Scan the listing below. Report each line that includes "center".
▽
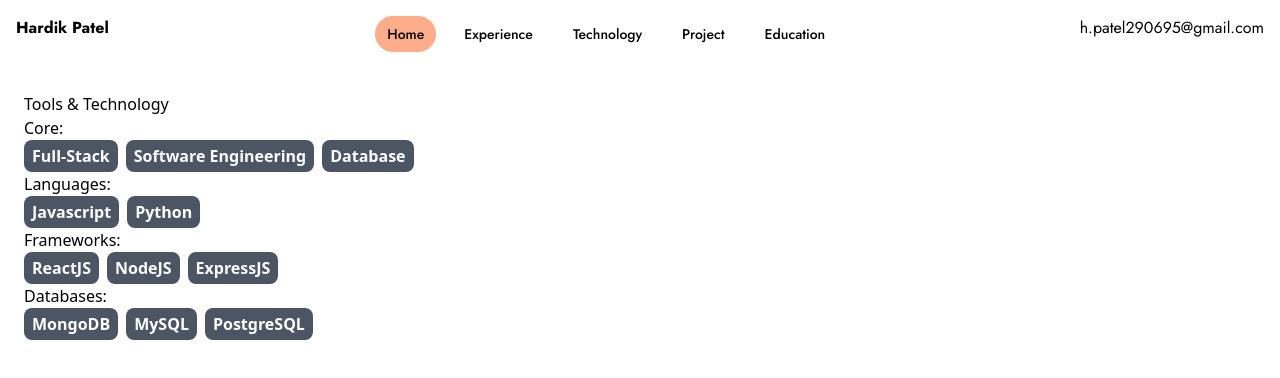
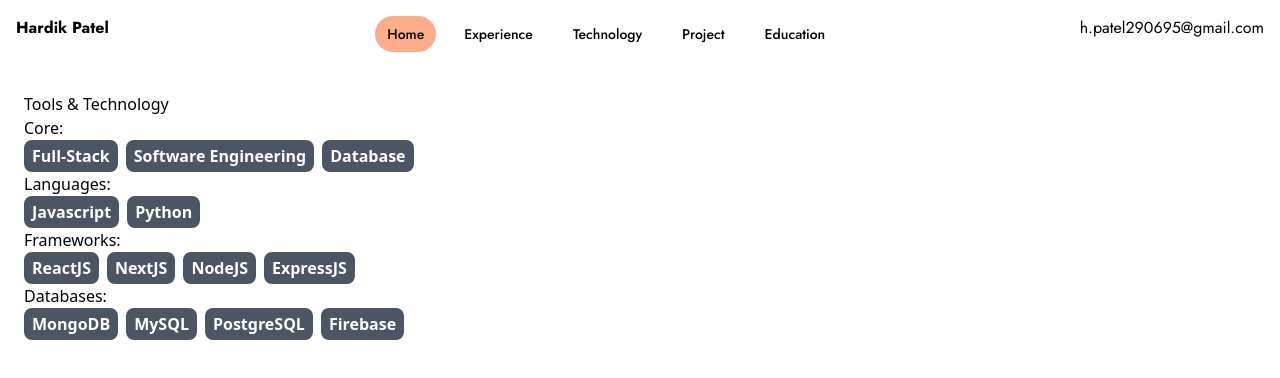
Before and after one commit to hardikpatel2906/my-portfolio, a React (Create React App) app: page /technology in a window 1280 px wide. Shown: the top 378 px of the page. Built offline with nearby package versions, Linux system fonts and the light colour scheme.

Commit message:
Change in Home page Layout and Technologies Page

```diff
--- a/src/components/Home.js
+++ b/src/components/Home.js
@@ -15,12 +15,12 @@
                 </p> */}
                 </div>
 
-                <div className="flex items-center justify-center lg:flex-1 lg:order-2 lg:justify-end">
+                {/* <div className="flex items-center justify-center lg:flex-1 lg:order-2 lg:justify-end">
                     <img src="./assets/Blue-Shape.svg" alt="1st" className="-rotate-45 h-64 md:h-72 lg:h-[400px]" />
                     <img src="./assets/Pink-Shape.svg" alt="2st" className="absolute -rotate-[30deg] h-64 md:h-72 lg:h-[400px]" />
                     <img src="./assets/Purple-Shape.svg" alt="3st" className="absolute -rotate-[15deg] h-64 md:h-72 lg:h-[400px]" />
                     <img src="./assets/Hero-Model.png" alt="Hero" className="absolute h-64 md:h-72 lg:h-[400px]" />
-                </div>
+                </div> */}
             </div>
         </div>
     )
--- a/src/components/Technology.js
+++ b/src/components/Technology.js
@@ -11,11 +11,11 @@
         },
         {
             type: "Frameworks",
-            technologies: ["ReactJS", "NodeJS", "ExpressJS"]
+            technologies: ["ReactJS", "NextJS","NodeJS", "ExpressJS"]
         },
         {
             type: "Databases",
-            technologies: ["MongoDB", "MySQL", "PostgreSQL"]
+            technologies: ["MongoDB", "MySQL", "PostgreSQL", "Firebase"]
         }
     ];
 
```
△
# Solution
-                <div className="flex items-center justify-center lg:flex-1 lg:order-2 lg:justify-end">
+                {/* <div className="flex items-center justify-center lg:flex-1 lg:order-2 lg:justify-end">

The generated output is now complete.